seatac's buffer, 1,000 acres, represents city's demand to find creative solutions, in the areas. >> on the island, for the most part, we control the drones in the air, and we can control the colony genetics, and so we can set up the situation where we can select our best queens. hopefully they'll wait with the drones and we create seatac airport flight paths. >> as carefully selected as the bees have been, and despite the fact that the colonies are capable of surviving many superbees. >> there's no magic bullet. >> the answer is not a huge chemical, industrial thing. it's something that all of us can do. plant flowers, no chemical input, and let the lawn grow an
inch taller, that's the solution to making a healthier bee. not the superbee. >> reporter: it's also about keeping invasive species out. for this, the airport has a wildlife biologist on staff. he has come up with creative solutions. >> the reason we have the coyote airboat, using the pyrotechnics, noise bankers and screamers - they do work, but the wildlife gets used to it. when they have a predator come after them, especially when we have a mock-up that looks like a coyote, they are less apt to hang around. >> with natural wetlands a few hundred feet from the runway,
birds could be a problem. especially the starling flocks that can strike or get sucked into planes causing damage. runways. >> this is the email when the door is closed. >> reporter: a system of email alerts and alarms let crews know caught. >> let's find the raptor and get it out the track. >> reporter: looks like it's ready to be somewhere else. >> that is great about the texting traps, we can get the bird out. >> the female hawk will be re-elected about 70 miles away. she'll be tagged so crews can make sure she doesn't return. so far, less than 3% do. that is considered success for the team of conservationists. >> how is the public responding to the efforts going on? >> overwhelmingly the public

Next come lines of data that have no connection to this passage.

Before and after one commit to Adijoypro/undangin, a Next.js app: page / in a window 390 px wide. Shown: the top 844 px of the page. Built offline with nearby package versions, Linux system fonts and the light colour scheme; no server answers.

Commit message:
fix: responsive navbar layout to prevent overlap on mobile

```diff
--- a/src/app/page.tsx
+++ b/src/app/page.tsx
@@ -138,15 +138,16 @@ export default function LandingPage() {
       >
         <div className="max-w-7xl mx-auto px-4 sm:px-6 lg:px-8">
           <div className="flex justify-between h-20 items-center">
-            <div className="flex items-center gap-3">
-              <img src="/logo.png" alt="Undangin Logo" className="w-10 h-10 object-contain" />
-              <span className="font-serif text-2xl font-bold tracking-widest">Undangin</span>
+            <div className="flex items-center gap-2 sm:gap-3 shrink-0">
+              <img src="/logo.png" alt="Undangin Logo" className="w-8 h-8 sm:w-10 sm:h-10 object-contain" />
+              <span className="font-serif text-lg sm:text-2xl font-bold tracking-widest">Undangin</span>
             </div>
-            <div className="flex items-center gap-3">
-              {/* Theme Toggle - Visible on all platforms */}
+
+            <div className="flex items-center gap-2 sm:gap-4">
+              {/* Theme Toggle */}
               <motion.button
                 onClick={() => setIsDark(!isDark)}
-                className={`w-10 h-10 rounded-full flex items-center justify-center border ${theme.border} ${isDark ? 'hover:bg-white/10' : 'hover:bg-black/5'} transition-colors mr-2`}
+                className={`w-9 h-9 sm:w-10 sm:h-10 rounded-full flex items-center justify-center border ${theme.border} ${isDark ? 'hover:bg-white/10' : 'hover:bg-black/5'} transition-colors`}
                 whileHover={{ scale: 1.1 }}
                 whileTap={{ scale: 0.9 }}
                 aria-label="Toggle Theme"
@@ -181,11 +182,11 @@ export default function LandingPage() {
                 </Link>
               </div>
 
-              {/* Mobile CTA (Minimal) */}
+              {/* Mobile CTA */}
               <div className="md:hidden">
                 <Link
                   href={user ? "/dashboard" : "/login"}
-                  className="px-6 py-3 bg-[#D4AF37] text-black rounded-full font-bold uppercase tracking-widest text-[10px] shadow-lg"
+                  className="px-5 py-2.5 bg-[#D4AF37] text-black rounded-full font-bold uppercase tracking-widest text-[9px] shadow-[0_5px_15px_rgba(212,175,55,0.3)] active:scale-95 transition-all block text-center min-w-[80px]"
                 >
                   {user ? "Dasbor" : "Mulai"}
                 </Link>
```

response is yea. we can't put houses here, but we can do something for conservation. that's a big win. >> one of the things i have to bring up, how amazing is the remote controlled coyote on an air boat. who thought of that. >> crazy, the wildlife biologist, steve, this is his idea. he's from seatac. it's brilliant. the fact that you can scare birds away from the flight path of a plane using this model of a coyote on a motor boat was amazing. we saw it work. >> conservation work in the field should be fun, and we should come up with the creative ideas, i love watching it. >> i'm jealous of you guys, you do fieldwork. >> come alang, we'll find something fluorescent in the amazon that you can study. >> and go behind the scenes at